Extracted material -
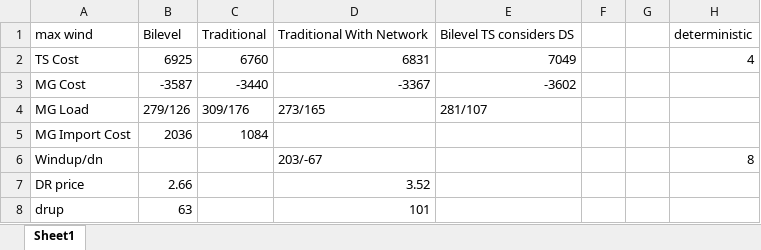
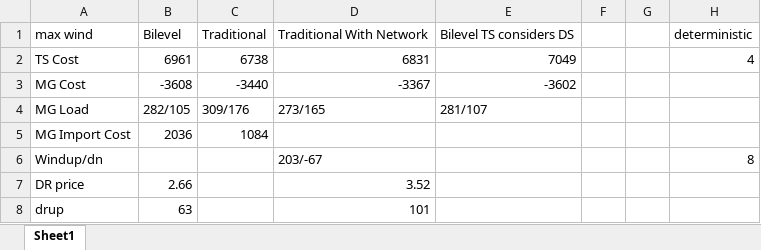
Before and after one commit to ljl199141/Transmission-Distribution-Bilevel-Optimization, an Excel workbook: Cost Comparison.xlsx, sheet Sheet1, drawn as a sheet; only a part is shown; values as stored, in another font and other column widths than the file's, no borders; charts and pictures not drawn; the diff names each change by its address in the sheet, - before the commit and + after, or states it on an @@ line.

```diff
--- a/Cost Comparison.xlsx (sheet Sheet1)
+++ b/Cost Comparison.xlsx (sheet Sheet1)
-B2: 6925
+B2: 6961
-C2: 6760
+C2: 6738
-B3: -3587
+B3: -3608
-B4: 279/126
+B4: 282/105
```
Also changed, not shown: charts or pictures, 6 other files.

Required action - Above are some records; copy each line there that contains "Cost".

The completed task -
Before and after one commit to ljl199141/Transmission-Distribution-Bilevel-Optimization, an Excel workbook: Cost Comparison.xlsx, sheet Sheet1, drawn as a sheet; only a part is shown; values as stored, in another font and other column widths than the file's, no borders; charts and pictures not drawn; the diff names each change by its address in the sheet, - before the commit and + after, or states it on an @@ line.
--- a/Cost Comparison.xlsx (sheet Sheet1)
+++ b/Cost Comparison.xlsx (sheet Sheet1)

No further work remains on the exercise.